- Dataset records
◆ ◆ ◆ ◆ ◆ ◆ ◆

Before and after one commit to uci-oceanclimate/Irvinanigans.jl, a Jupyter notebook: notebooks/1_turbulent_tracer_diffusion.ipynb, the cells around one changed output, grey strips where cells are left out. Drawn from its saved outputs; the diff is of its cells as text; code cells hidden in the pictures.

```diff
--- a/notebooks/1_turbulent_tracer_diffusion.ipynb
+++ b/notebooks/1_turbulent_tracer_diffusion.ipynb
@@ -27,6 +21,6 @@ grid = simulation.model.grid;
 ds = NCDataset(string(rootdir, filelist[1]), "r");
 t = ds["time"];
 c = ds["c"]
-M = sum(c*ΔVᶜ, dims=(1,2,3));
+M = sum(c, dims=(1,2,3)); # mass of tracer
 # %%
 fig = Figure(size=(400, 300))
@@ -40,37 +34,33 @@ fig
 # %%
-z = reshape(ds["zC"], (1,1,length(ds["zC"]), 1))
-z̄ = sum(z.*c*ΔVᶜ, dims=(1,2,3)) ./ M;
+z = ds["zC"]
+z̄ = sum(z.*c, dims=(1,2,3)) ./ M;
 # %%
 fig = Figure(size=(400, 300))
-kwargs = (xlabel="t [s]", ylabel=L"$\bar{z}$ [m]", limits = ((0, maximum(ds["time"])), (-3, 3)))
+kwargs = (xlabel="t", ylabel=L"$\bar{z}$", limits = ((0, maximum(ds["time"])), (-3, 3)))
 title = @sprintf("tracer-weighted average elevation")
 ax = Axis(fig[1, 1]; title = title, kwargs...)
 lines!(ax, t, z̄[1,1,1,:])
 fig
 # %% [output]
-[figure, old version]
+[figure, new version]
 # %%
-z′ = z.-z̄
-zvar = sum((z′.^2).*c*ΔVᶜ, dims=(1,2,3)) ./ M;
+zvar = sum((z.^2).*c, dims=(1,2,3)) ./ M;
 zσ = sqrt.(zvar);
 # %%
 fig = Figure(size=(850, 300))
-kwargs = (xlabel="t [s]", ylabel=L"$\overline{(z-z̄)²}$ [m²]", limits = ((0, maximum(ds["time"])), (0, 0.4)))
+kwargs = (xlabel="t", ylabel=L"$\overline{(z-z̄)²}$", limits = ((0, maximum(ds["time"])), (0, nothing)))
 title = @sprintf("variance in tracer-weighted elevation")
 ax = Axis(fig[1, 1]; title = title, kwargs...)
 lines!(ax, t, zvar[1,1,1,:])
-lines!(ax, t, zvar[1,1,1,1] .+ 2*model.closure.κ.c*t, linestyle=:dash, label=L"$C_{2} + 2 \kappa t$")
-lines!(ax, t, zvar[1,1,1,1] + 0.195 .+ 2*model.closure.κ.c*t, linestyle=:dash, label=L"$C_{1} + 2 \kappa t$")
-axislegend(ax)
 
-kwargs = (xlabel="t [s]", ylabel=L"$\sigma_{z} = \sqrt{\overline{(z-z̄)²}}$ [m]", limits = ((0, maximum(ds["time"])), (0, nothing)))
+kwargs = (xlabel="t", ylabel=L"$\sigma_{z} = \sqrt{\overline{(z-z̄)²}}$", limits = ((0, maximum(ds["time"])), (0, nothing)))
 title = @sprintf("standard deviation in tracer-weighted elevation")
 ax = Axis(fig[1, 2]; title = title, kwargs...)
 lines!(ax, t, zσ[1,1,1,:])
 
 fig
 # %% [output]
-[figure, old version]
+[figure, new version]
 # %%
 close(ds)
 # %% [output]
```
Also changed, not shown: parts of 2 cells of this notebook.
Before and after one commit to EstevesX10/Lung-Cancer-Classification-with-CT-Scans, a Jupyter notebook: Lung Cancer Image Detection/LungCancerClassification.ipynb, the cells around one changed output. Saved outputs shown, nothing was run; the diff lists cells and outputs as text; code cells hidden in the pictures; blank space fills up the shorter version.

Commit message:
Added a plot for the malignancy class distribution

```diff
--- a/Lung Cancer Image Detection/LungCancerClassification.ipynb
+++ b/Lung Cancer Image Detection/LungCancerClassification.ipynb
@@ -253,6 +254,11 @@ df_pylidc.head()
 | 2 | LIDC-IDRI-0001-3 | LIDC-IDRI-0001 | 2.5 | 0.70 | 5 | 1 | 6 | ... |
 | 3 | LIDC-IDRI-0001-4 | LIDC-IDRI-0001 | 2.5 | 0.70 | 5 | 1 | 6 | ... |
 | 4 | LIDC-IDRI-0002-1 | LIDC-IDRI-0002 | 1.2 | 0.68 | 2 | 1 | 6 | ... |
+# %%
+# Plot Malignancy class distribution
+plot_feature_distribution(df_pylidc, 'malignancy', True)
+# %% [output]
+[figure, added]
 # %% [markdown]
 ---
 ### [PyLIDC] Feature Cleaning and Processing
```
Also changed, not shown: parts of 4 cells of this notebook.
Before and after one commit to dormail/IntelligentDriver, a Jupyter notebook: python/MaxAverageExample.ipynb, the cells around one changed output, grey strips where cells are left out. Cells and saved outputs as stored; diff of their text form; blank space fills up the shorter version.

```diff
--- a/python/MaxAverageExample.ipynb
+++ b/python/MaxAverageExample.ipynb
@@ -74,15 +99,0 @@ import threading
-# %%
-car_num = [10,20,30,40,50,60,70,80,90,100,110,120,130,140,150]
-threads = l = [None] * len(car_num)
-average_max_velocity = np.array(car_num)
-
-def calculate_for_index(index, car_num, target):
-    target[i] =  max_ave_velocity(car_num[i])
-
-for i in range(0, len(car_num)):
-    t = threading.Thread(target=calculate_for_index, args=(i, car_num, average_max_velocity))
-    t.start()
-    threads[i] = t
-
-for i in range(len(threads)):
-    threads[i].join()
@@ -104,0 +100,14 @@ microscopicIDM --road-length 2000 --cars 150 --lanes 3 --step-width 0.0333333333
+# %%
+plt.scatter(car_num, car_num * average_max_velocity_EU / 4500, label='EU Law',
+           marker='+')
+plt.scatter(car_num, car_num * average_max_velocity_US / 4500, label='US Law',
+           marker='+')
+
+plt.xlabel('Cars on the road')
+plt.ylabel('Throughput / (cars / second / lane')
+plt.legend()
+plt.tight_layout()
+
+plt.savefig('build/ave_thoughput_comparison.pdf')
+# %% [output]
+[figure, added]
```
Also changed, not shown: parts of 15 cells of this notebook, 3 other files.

◆ ◆ ◆ ◆ ◆ ◆ ◆

- Task
Go through the records above and write each one out again exactly.

- Response to the exercise
Before and after one commit to uci-oceanclimate/Irvinanigans.jl, a Jupyter notebook: notebooks/1_turbulent_tracer_diffusion.ipynb, the cells around one changed output, grey strips where cells are left out. Drawn from its saved outputs; the diff is of its cells as text; code cells hidden in the pictures.

```diff
--- a/notebooks/1_turbulent_tracer_diffusion.ipynb
+++ b/notebooks/1_turbulent_tracer_diffusion.ipynb
@@ -27,6 +21,6 @@ grid = simulation.model.grid;
 ds = NCDataset(string(rootdir, filelist[1]), "r");
 t = ds["time"];
 c = ds["c"]
-M = sum(c*ΔVᶜ, dims=(1,2,3));
+M = sum(c, dims=(1,2,3)); # mass of tracer
 # %%
 fig = Figure(size=(400, 300))
@@ -40,37 +34,33 @@ fig
 # %%
-z = reshape(ds["zC"], (1,1,length(ds["zC"]), 1))
-z̄ = sum(z.*c*ΔVᶜ, dims=(1,2,3)) ./ M;
+z = ds["zC"]
+z̄ = sum(z.*c, dims=(1,2,3)) ./ M;
 # %%
 fig = Figure(size=(400, 300))
-kwargs = (xlabel="t [s]", ylabel=L"$\bar{z}$ [m]", limits = ((0, maximum(ds["time"])), (-3, 3)))
+kwargs = (xlabel="t", ylabel=L"$\bar{z}$", limits = ((0, maximum(ds["time"])), (-3, 3)))
 title = @sprintf("tracer-weighted average elevation")
 ax = Axis(fig[1, 1]; title = title, kwargs...)
 lines!(ax, t, z̄[1,1,1,:])
 fig
 # %% [output]
-[figure, old version]
+[figure, new version]
 # %%
-z′ = z.-z̄
-zvar = sum((z′.^2).*c*ΔVᶜ, dims=(1,2,3)) ./ M;
+zvar = sum((z.^2).*c, dims=(1,2,3)) ./ M;
 zσ = sqrt.(zvar);
 # %%
 fig = Figure(size=(850, 300))
-kwargs = (xlabel="t [s]", ylabel=L"$\overline{(z-z̄)²}$ [m²]", limits = ((0, maximum(ds["time"])), (0, 0.4)))
+kwargs = (xlabel="t", ylabel=L"$\overline{(z-z̄)²}$", limits = ((0, maximum(ds["time"])), (0, nothing)))
 title = @sprintf("variance in tracer-weighted elevation")
 ax = Axis(fig[1, 1]; title = title, kwargs...)
 lines!(ax, t, zvar[1,1,1,:])
-lines!(ax, t, zvar[1,1,1,1] .+ 2*model.closure.κ.c*t, linestyle=:dash, label=L"$C_{2} + 2 \kappa t$")
-lines!(ax, t, zvar[1,1,1,1] + 0.195 .+ 2*model.closure.κ.c*t, linestyle=:dash, label=L"$C_{1} + 2 \kappa t$")
-axislegend(ax)
 
-kwargs = (xlabel="t [s]", ylabel=L"$\sigma_{z} = \sqrt{\overline{(z-z̄)²}}$ [m]", limits = ((0, maximum(ds["time"])), (0, nothing)))
+kwargs = (xlabel="t", ylabel=L"$\sigma_{z} = \sqrt{\overline{(z-z̄)²}}$", limits = ((0, maximum(ds["time"])), (0, nothing)))
 title = @sprintf("standard deviation in tracer-weighted elevation")
 ax = Axis(fig[1, 2]; title = title, kwargs...)
 lines!(ax, t, zσ[1,1,1,:])
 
 fig
 # %% [output]
-[figure, old version]
+[figure, new version]
 # %%
 close(ds)
 # %% [output]
```
Also changed, not shown: parts of 2 cells of this notebook.
Before and after one commit to EstevesX10/Lung-Cancer-Classification-with-CT-Scans, a Jupyter notebook: Lung Cancer Image Detection/LungCancerClassification.ipynb, the cells around one changed output. Saved outputs shown, nothing was run; the diff lists cells and outputs as text; code cells hidden in the pictures; blank space fills up the shorter version.

Commit message:
Added a plot for the malignancy class distribution

```diff
--- a/Lung Cancer Image Detection/LungCancerClassification.ipynb
+++ b/Lung Cancer Image Detection/LungCancerClassification.ipynb
@@ -253,6 +254,11 @@ df_pylidc.head()
 | 2 | LIDC-IDRI-0001-3 | LIDC-IDRI-0001 | 2.5 | 0.70 | 5 | 1 | 6 | ... |
 | 3 | LIDC-IDRI-0001-4 | LIDC-IDRI-0001 | 2.5 | 0.70 | 5 | 1 | 6 | ... |
 | 4 | LIDC-IDRI-0002-1 | LIDC-IDRI-0002 | 1.2 | 0.68 | 2 | 1 | 6 | ... |
+# %%
+# Plot Malignancy class distribution
+plot_feature_distribution(df_pylidc, 'malignancy', True)
+# %% [output]
+[figure, added]
 # %% [markdown]
 ---
 ### [PyLIDC] Feature Cleaning and Processing
```
Also changed, not shown: parts of 4 cells of this notebook.
Before and after one commit to dormail/IntelligentDriver, a Jupyter notebook: python/MaxAverageExample.ipynb, the cells around one changed output, grey strips where cells are left out. Cells and saved outputs as stored; diff of their text form; blank space fills up the shorter version.

```diff
--- a/python/MaxAverageExample.ipynb
+++ b/python/MaxAverageExample.ipynb
@@ -74,15 +99,0 @@ import threading
-# %%
-car_num = [10,20,30,40,50,60,70,80,90,100,110,120,130,140,150]
-threads = l = [None] * len(car_num)
-average_max_velocity = np.array(car_num)
-
-def calculate_for_index(index, car_num, target):
-    target[i] =  max_ave_velocity(car_num[i])
-
-for i in range(0, len(car_num)):
-    t = threading.Thread(target=calculate_for_index, args=(i, car_num, average_max_velocity))
-    t.start()
-    threads[i] = t
-
-for i in range(len(threads)):
-    threads[i].join()
@@ -104,0 +100,14 @@ microscopicIDM --road-length 2000 --cars 150 --lanes 3 --step-width 0.0333333333
+# %%
+plt.scatter(car_num, car_num * average_max_velocity_EU / 4500, label='EU Law',
+           marker='+')
+plt.scatter(car_num, car_num * average_max_velocity_US / 4500, label='US Law',
+           marker='+')
+
+plt.xlabel('Cars on the road')
+plt.ylabel('Throughput / (cars / second / lane')
+plt.legend()
+plt.tight_layout()
+
+plt.savefig('build/ave_thoughput_comparison.pdf')
+# %% [output]
+[figure, added]
```
Also changed, not shown: parts of 15 cells of this notebook, 3 other files.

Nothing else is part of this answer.